• Problem details
Your answer must be the full set of entries, repeated exactly.

....................

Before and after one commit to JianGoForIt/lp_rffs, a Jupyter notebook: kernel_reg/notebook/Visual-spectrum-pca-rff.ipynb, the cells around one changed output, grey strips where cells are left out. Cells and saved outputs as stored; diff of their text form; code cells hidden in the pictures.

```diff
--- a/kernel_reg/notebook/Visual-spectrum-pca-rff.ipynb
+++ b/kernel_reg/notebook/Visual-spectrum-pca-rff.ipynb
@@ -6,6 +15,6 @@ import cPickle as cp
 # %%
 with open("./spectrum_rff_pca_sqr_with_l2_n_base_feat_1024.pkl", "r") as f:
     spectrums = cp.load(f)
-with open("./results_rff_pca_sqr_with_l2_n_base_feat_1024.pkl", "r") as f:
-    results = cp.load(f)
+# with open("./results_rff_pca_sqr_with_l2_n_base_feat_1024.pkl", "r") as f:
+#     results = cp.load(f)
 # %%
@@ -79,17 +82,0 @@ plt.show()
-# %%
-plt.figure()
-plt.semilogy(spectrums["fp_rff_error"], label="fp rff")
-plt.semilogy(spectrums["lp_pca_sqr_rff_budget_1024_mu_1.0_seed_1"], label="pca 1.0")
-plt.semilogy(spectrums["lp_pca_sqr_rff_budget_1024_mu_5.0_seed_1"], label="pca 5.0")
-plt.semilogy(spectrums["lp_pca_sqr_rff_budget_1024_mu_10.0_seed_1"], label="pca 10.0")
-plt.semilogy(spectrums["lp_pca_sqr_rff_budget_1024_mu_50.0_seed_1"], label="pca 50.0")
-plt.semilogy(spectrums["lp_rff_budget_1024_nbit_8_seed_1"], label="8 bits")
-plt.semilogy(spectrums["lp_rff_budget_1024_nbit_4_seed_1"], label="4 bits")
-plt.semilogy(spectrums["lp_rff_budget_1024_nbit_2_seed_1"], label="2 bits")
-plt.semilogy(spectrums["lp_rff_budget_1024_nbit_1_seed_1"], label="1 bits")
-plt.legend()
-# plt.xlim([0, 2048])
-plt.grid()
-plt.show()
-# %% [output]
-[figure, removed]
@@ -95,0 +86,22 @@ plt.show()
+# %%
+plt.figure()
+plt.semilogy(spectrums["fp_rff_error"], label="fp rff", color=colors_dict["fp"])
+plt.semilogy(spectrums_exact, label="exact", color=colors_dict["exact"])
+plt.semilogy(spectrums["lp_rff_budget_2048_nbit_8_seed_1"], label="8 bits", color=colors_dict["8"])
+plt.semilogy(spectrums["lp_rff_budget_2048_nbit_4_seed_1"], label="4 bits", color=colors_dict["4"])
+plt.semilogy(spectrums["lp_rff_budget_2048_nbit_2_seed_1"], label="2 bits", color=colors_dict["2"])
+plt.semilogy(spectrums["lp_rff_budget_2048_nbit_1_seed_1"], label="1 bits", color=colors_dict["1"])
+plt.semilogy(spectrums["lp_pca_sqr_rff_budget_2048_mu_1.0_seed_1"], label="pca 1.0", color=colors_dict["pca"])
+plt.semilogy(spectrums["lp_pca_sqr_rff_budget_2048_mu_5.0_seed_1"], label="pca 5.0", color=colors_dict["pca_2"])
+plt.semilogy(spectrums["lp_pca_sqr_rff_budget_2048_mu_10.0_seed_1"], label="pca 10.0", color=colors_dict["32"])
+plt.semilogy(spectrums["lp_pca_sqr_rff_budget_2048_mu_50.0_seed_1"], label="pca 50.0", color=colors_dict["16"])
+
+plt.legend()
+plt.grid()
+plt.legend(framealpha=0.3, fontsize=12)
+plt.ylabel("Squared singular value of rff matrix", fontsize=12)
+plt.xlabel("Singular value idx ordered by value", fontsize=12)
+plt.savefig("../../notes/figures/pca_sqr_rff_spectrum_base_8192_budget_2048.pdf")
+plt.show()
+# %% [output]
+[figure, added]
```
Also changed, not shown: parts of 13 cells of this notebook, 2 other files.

....................

• Your solution
Before and after one commit to JianGoForIt/lp_rffs, a Jupyter notebook: kernel_reg/notebook/Visual-spectrum-pca-rff.ipynb, the cells around one changed output, grey strips where cells are left out. Cells and saved outputs as stored; diff of their text form; code cells hidden in the pictures.

```diff
--- a/kernel_reg/notebook/Visual-spectrum-pca-rff.ipynb
+++ b/kernel_reg/notebook/Visual-spectrum-pca-rff.ipynb
@@ -6,6 +15,6 @@ import cPickle as cp
 # %%
 with open("./spectrum_rff_pca_sqr_with_l2_n_base_feat_1024.pkl", "r") as f:
     spectrums = cp.load(f)
-with open("./results_rff_pca_sqr_with_l2_n_base_feat_1024.pkl", "r") as f:
-    results = cp.load(f)
+# with open("./results_rff_pca_sqr_with_l2_n_base_feat_1024.pkl", "r") as f:
+#     results = cp.load(f)
 # %%
@@ -79,17 +82,0 @@ plt.show()
-# %%
-plt.figure()
-plt.semilogy(spectrums["fp_rff_error"], label="fp rff")
-plt.semilogy(spectrums["lp_pca_sqr_rff_budget_1024_mu_1.0_seed_1"], label="pca 1.0")
-plt.semilogy(spectrums["lp_pca_sqr_rff_budget_1024_mu_5.0_seed_1"], label="pca 5.0")
-plt.semilogy(spectrums["lp_pca_sqr_rff_budget_1024_mu_10.0_seed_1"], label="pca 10.0")
-plt.semilogy(spectrums["lp_pca_sqr_rff_budget_1024_mu_50.0_seed_1"], label="pca 50.0")
-plt.semilogy(spectrums["lp_rff_budget_1024_nbit_8_seed_1"], label="8 bits")
-plt.semilogy(spectrums["lp_rff_budget_1024_nbit_4_seed_1"], label="4 bits")
-plt.semilogy(spectrums["lp_rff_budget_1024_nbit_2_seed_1"], label="2 bits")
-plt.semilogy(spectrums["lp_rff_budget_1024_nbit_1_seed_1"], label="1 bits")
-plt.legend()
-# plt.xlim([0, 2048])
-plt.grid()
-plt.show()
-# %% [output]
-[figure, removed]
@@ -95,0 +86,22 @@ plt.show()
+# %%
+plt.figure()
+plt.semilogy(spectrums["fp_rff_error"], label="fp rff", color=colors_dict["fp"])
+plt.semilogy(spectrums_exact, label="exact", color=colors_dict["exact"])
+plt.semilogy(spectrums["lp_rff_budget_2048_nbit_8_seed_1"], label="8 bits", color=colors_dict["8"])
+plt.semilogy(spectrums["lp_rff_budget_2048_nbit_4_seed_1"], label="4 bits", color=colors_dict["4"])
+plt.semilogy(spectrums["lp_rff_budget_2048_nbit_2_seed_1"], label="2 bits", color=colors_dict["2"])
+plt.semilogy(spectrums["lp_rff_budget_2048_nbit_1_seed_1"], label="1 bits", color=colors_dict["1"])
+plt.semilogy(spectrums["lp_pca_sqr_rff_budget_2048_mu_1.0_seed_1"], label="pca 1.0", color=colors_dict["pca"])
+plt.semilogy(spectrums["lp_pca_sqr_rff_budget_2048_mu_5.0_seed_1"], label="pca 5.0", color=colors_dict["pca_2"])
+plt.semilogy(spectrums["lp_pca_sqr_rff_budget_2048_mu_10.0_seed_1"], label="pca 10.0", color=colors_dict["32"])
+plt.semilogy(spectrums["lp_pca_sqr_rff_budget_2048_mu_50.0_seed_1"], label="pca 50.0", color=colors_dict["16"])
+
+plt.legend()
+plt.grid()
+plt.legend(framealpha=0.3, fontsize=12)
+plt.ylabel("Squared singular value of rff matrix", fontsize=12)
+plt.xlabel("Singular value idx ordered by value", fontsize=12)
+plt.savefig("../../notes/figures/pca_sqr_rff_spectrum_base_8192_budget_2048.pdf")
+plt.show()
+# %% [output]
+[figure, added]
```
Also changed, not shown: parts of 13 cells of this notebook, 2 other files.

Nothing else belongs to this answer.